[Revision comparison data]
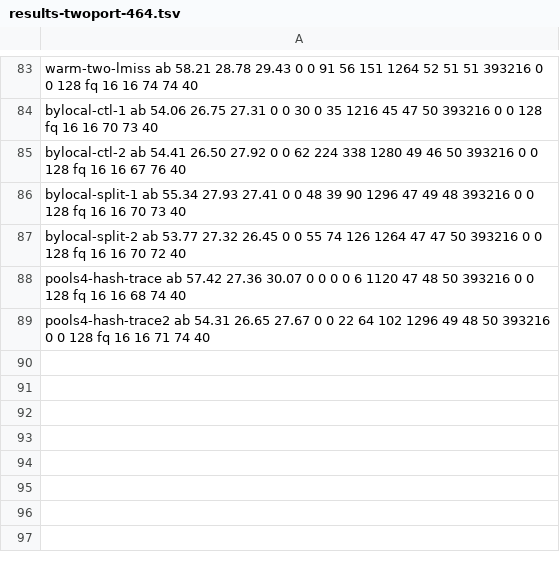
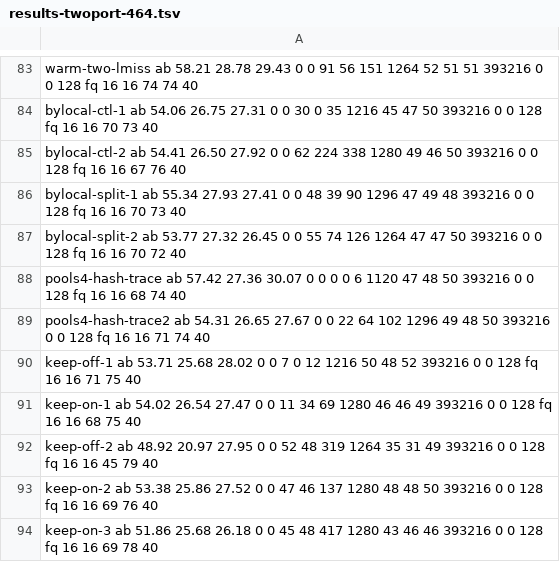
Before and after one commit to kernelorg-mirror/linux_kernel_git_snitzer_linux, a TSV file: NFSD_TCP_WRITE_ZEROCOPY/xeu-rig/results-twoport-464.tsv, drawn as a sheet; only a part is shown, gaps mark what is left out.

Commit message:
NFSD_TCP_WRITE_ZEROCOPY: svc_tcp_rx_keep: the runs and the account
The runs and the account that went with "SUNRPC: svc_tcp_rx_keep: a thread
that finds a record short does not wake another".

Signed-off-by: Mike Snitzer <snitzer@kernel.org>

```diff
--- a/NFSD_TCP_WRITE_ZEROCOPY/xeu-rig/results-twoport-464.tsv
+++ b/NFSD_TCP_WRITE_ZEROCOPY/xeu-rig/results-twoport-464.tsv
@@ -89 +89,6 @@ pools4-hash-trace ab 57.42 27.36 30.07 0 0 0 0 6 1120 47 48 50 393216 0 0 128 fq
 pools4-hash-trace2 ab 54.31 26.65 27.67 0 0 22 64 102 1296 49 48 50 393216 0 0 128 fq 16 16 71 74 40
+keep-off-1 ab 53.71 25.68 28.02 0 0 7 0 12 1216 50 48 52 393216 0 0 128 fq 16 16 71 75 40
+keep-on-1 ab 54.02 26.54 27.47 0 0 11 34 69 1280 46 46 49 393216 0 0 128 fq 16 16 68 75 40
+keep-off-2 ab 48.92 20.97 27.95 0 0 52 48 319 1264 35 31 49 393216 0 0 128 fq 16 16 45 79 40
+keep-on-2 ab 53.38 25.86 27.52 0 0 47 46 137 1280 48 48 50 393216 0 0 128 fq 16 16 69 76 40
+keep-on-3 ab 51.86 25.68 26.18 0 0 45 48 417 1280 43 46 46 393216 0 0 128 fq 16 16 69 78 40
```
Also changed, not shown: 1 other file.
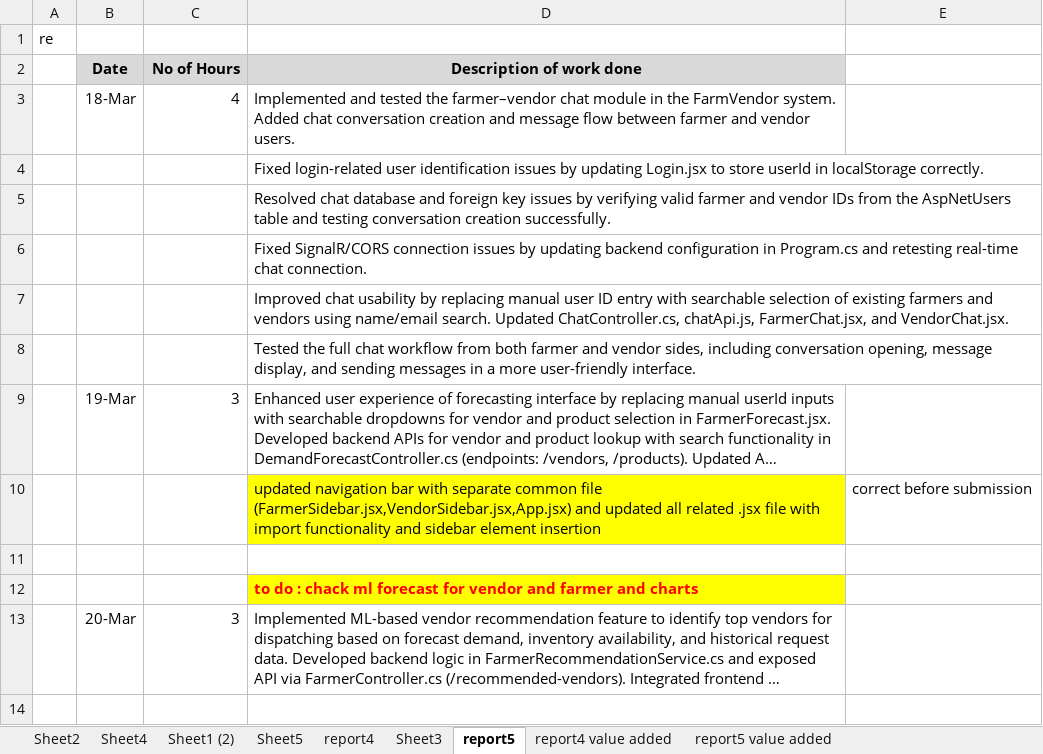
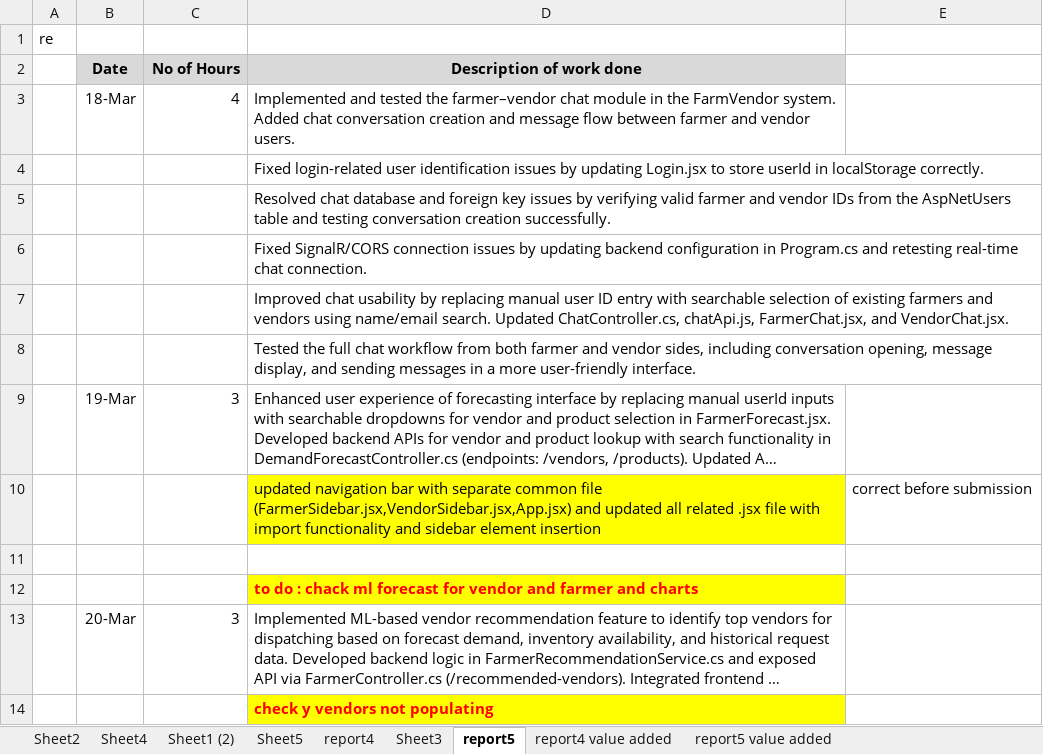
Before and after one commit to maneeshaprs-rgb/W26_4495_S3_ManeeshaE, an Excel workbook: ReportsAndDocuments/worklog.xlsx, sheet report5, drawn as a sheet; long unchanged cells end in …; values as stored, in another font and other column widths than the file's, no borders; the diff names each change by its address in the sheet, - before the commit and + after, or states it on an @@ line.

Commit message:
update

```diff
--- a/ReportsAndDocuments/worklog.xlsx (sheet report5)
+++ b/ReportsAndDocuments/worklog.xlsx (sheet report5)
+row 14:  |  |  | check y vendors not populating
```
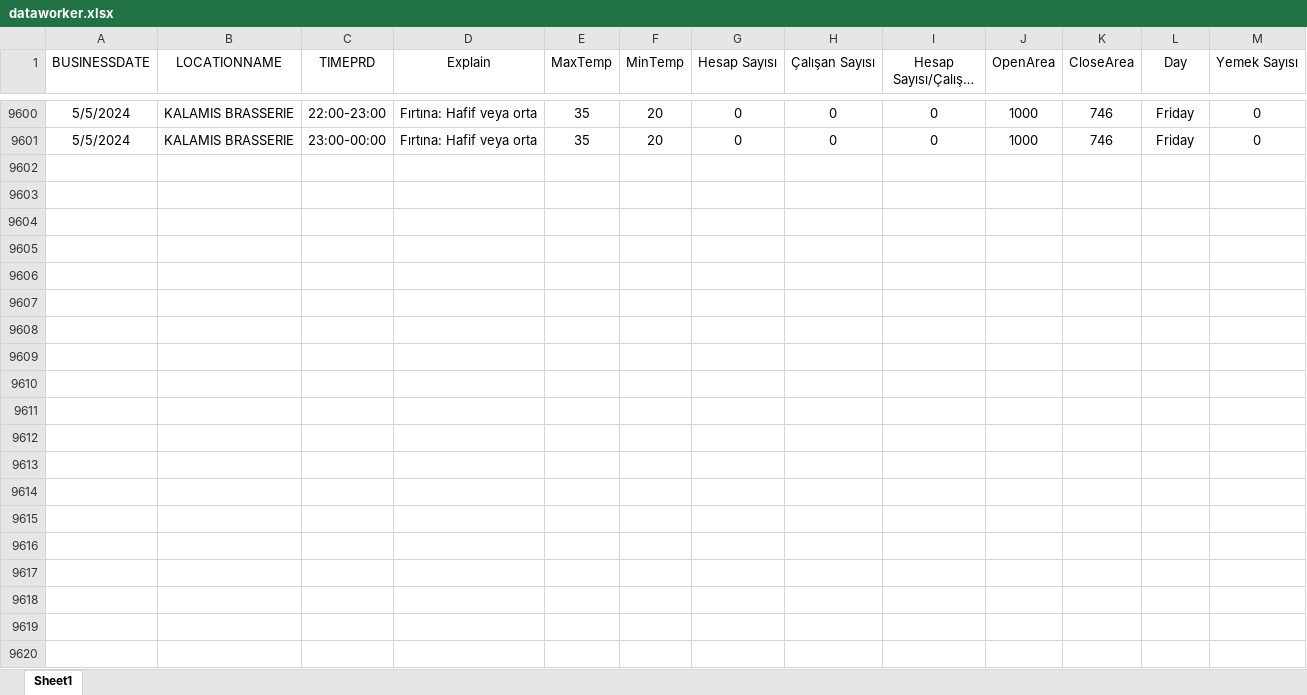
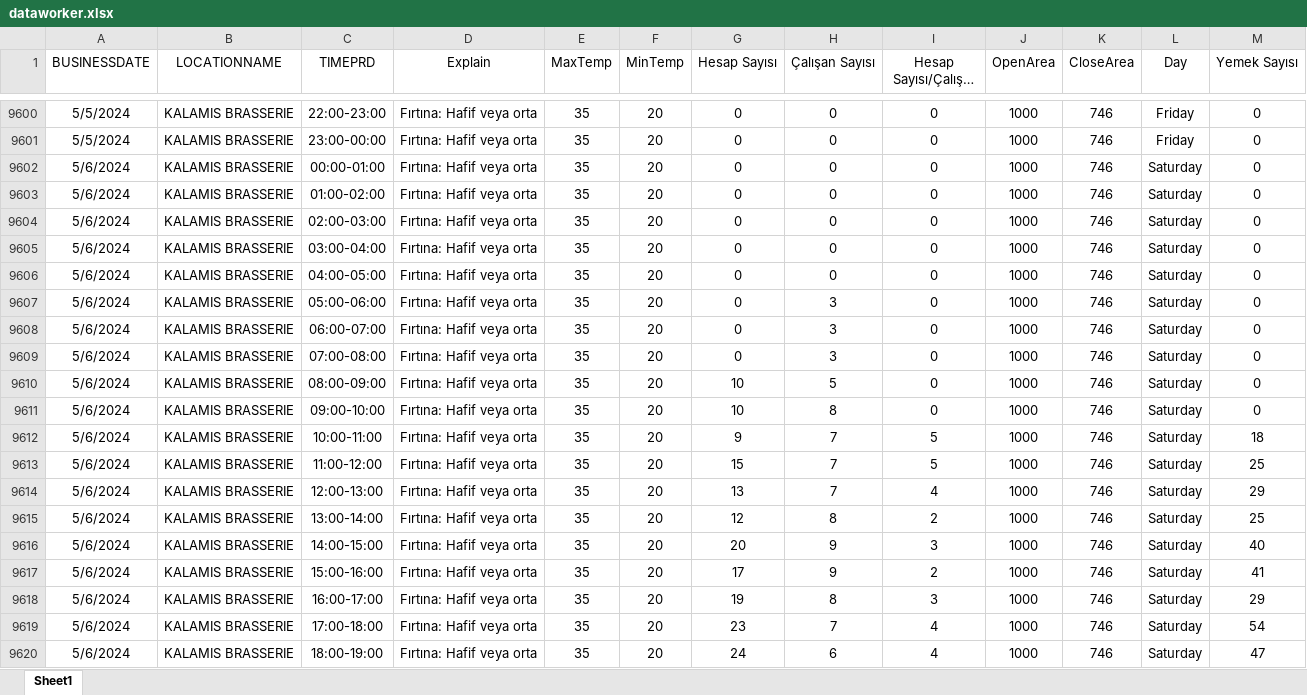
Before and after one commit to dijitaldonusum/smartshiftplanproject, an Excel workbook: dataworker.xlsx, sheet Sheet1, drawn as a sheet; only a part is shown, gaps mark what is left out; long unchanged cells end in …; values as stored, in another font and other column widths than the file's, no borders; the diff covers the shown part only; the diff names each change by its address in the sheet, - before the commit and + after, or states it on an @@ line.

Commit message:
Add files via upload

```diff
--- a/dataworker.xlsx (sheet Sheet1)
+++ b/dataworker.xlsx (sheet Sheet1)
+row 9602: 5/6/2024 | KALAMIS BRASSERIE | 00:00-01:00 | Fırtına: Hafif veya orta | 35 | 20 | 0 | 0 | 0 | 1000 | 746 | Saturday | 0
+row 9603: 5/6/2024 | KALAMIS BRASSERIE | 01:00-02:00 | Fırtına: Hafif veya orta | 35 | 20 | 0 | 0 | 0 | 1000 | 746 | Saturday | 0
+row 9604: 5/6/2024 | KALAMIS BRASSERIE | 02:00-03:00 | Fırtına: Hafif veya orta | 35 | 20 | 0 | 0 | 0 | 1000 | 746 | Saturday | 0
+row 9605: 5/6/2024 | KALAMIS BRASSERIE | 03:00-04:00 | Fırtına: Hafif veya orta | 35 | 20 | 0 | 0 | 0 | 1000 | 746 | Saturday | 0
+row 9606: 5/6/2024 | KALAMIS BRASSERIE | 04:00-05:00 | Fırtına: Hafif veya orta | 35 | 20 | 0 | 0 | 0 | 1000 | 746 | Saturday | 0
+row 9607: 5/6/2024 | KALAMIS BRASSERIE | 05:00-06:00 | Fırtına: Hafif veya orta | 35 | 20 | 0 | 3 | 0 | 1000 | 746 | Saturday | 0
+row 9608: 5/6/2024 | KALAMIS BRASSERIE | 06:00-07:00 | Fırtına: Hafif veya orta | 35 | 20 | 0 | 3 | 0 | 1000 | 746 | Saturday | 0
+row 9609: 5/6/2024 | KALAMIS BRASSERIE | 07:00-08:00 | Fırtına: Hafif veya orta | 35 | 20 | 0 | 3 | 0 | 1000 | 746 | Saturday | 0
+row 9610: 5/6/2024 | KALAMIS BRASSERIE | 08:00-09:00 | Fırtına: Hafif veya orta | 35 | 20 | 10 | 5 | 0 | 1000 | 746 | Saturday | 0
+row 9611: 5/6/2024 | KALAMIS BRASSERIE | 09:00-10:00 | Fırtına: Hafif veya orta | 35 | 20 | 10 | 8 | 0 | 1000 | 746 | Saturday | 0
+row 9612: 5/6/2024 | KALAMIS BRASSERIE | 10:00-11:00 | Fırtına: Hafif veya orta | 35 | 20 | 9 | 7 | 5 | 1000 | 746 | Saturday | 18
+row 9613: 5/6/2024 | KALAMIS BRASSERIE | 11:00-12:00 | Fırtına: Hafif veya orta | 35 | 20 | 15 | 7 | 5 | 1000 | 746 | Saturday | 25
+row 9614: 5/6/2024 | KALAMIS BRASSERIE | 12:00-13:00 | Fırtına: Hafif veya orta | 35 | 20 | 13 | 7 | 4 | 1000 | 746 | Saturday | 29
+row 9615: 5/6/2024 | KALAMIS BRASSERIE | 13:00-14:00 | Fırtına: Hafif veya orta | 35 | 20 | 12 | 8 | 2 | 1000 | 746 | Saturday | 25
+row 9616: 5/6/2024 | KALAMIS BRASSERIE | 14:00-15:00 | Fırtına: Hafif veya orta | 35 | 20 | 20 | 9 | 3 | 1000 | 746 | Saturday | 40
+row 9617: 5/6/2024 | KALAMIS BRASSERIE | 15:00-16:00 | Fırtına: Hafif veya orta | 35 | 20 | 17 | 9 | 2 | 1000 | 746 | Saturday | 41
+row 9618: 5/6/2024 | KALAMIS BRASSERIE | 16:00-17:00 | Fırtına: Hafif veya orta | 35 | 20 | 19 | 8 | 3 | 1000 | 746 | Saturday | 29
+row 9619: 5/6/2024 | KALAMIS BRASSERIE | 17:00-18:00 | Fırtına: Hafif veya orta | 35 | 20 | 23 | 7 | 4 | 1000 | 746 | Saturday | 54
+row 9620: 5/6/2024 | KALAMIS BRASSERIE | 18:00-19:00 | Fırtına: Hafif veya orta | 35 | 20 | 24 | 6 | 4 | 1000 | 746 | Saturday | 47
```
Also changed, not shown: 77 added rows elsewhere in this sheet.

» **What is expected**
The data is to be restated word for word, with any pictures set aside.

» **Answer box**
Before and after one commit to kernelorg-mirror/linux_kernel_git_snitzer_linux, a TSV file: NFSD_TCP_WRITE_ZEROCOPY/xeu-rig/results-twoport-464.tsv, drawn as a sheet; only a part is shown, gaps mark what is left out.

Commit message:
NFSD_TCP_WRITE_ZEROCOPY: svc_tcp_rx_keep: the runs and the account
The runs and the account that went with "SUNRPC: svc_tcp_rx_keep: a thread
that finds a record short does not wake another".

Signed-off-by: Mike Snitzer <snitzer@kernel.org>

```diff
--- a/NFSD_TCP_WRITE_ZEROCOPY/xeu-rig/results-twoport-464.tsv
+++ b/NFSD_TCP_WRITE_ZEROCOPY/xeu-rig/results-twoport-464.tsv
@@ -89 +89,6 @@ pools4-hash-trace ab 57.42 27.36 30.07 0 0 0 0 6 1120 47 48 50 393216 0 0 128 fq
 pools4-hash-trace2 ab 54.31 26.65 27.67 0 0 22 64 102 1296 49 48 50 393216 0 0 128 fq 16 16 71 74 40
+keep-off-1 ab 53.71 25.68 28.02 0 0 7 0 12 1216 50 48 52 393216 0 0 128 fq 16 16 71 75 40
+keep-on-1 ab 54.02 26.54 27.47 0 0 11 34 69 1280 46 46 49 393216 0 0 128 fq 16 16 68 75 40
+keep-off-2 ab 48.92 20.97 27.95 0 0 52 48 319 1264 35 31 49 393216 0 0 128 fq 16 16 45 79 40
+keep-on-2 ab 53.38 25.86 27.52 0 0 47 46 137 1280 48 48 50 393216 0 0 128 fq 16 16 69 76 40
+keep-on-3 ab 51.86 25.68 26.18 0 0 45 48 417 1280 43 46 46 393216 0 0 128 fq 16 16 69 78 40
```
Also changed, not shown: 1 other file.
Before and after one commit to maneeshaprs-rgb/W26_4495_S3_ManeeshaE, an Excel workbook: ReportsAndDocuments/worklog.xlsx, sheet report5, drawn as a sheet; long unchanged cells end in …; values as stored, in another font and other column widths than the file's, no borders; the diff names each change by its address in the sheet, - before the commit and + after, or states it on an @@ line.

Commit message:
update

```diff
--- a/ReportsAndDocuments/worklog.xlsx (sheet report5)
+++ b/ReportsAndDocuments/worklog.xlsx (sheet report5)
+row 14:  |  |  | check y vendors not populating
```
Before and after one commit to dijitaldonusum/smartshiftplanproject, an Excel workbook: dataworker.xlsx, sheet Sheet1, drawn as a sheet; only a part is shown, gaps mark what is left out; long unchanged cells end in …; values as stored, in another font and other column widths than the file's, no borders; the diff covers the shown part only; the diff names each change by its address in the sheet, - before the commit and + after, or states it on an @@ line.

Commit message:
Add files via upload

```diff
--- a/dataworker.xlsx (sheet Sheet1)
+++ b/dataworker.xlsx (sheet Sheet1)
+row 9602: 5/6/2024 | KALAMIS BRASSERIE | 00:00-01:00 | Fırtına: Hafif veya orta | 35 | 20 | 0 | 0 | 0 | 1000 | 746 | Saturday | 0
+row 9603: 5/6/2024 | KALAMIS BRASSERIE | 01:00-02:00 | Fırtına: Hafif veya orta | 35 | 20 | 0 | 0 | 0 | 1000 | 746 | Saturday | 0
+row 9604: 5/6/2024 | KALAMIS BRASSERIE | 02:00-03:00 | Fırtına: Hafif veya orta | 35 | 20 | 0 | 0 | 0 | 1000 | 746 | Saturday | 0
+row 9605: 5/6/2024 | KALAMIS BRASSERIE | 03:00-04:00 | Fırtına: Hafif veya orta | 35 | 20 | 0 | 0 | 0 | 1000 | 746 | Saturday | 0
+row 9606: 5/6/2024 | KALAMIS BRASSERIE | 04:00-05:00 | Fırtına: Hafif veya orta | 35 | 20 | 0 | 0 | 0 | 1000 | 746 | Saturday | 0
+row 9607: 5/6/2024 | KALAMIS BRASSERIE | 05:00-06:00 | Fırtına: Hafif veya orta | 35 | 20 | 0 | 3 | 0 | 1000 | 746 | Saturday | 0
+row 9608: 5/6/2024 | KALAMIS BRASSERIE | 06:00-07:00 | Fırtına: Hafif veya orta | 35 | 20 | 0 | 3 | 0 | 1000 | 746 | Saturday | 0
+row 9609: 5/6/2024 | KALAMIS BRASSERIE | 07:00-08:00 | Fırtına: Hafif veya orta | 35 | 20 | 0 | 3 | 0 | 1000 | 746 | Saturday | 0
+row 9610: 5/6/2024 | KALAMIS BRASSERIE | 08:00-09:00 | Fırtına: Hafif veya orta | 35 | 20 | 10 | 5 | 0 | 1000 | 746 | Saturday | 0
+row 9611: 5/6/2024 | KALAMIS BRASSERIE | 09:00-10:00 | Fırtına: Hafif veya orta | 35 | 20 | 10 | 8 | 0 | 1000 | 746 | Saturday | 0
+row 9612: 5/6/2024 | KALAMIS BRASSERIE | 10:00-11:00 | Fırtına: Hafif veya orta | 35 | 20 | 9 | 7 | 5 | 1000 | 746 | Saturday | 18
+row 9613: 5/6/2024 | KALAMIS BRASSERIE | 11:00-12:00 | Fırtına: Hafif veya orta | 35 | 20 | 15 | 7 | 5 | 1000 | 746 | Saturday | 25
+row 9614: 5/6/2024 | KALAMIS BRASSERIE | 12:00-13:00 | Fırtına: Hafif veya orta | 35 | 20 | 13 | 7 | 4 | 1000 | 746 | Saturday | 29
+row 9615: 5/6/2024 | KALAMIS BRASSERIE | 13:00-14:00 | Fırtına: Hafif veya orta | 35 | 20 | 12 | 8 | 2 | 1000 | 746 | Saturday | 25
+row 9616: 5/6/2024 | KALAMIS BRASSERIE | 14:00-15:00 | Fırtına: Hafif veya orta | 35 | 20 | 20 | 9 | 3 | 1000 | 746 | Saturday | 40
+row 9617: 5/6/2024 | KALAMIS BRASSERIE | 15:00-16:00 | Fırtına: Hafif veya orta | 35 | 20 | 17 | 9 | 2 | 1000 | 746 | Saturday | 41
+row 9618: 5/6/2024 | KALAMIS BRASSERIE | 16:00-17:00 | Fırtına: Hafif veya orta | 35 | 20 | 19 | 8 | 3 | 1000 | 746 | Saturday | 29
+row 9619: 5/6/2024 | KALAMIS BRASSERIE | 17:00-18:00 | Fırtına: Hafif veya orta | 35 | 20 | 23 | 7 | 4 | 1000 | 746 | Saturday | 54
+row 9620: 5/6/2024 | KALAMIS BRASSERIE | 18:00-19:00 | Fırtına: Hafif veya orta | 35 | 20 | 24 | 6 | 4 | 1000 | 746 | Saturday | 47
```
Also changed, not shown: 77 added rows elsewhere in this sheet.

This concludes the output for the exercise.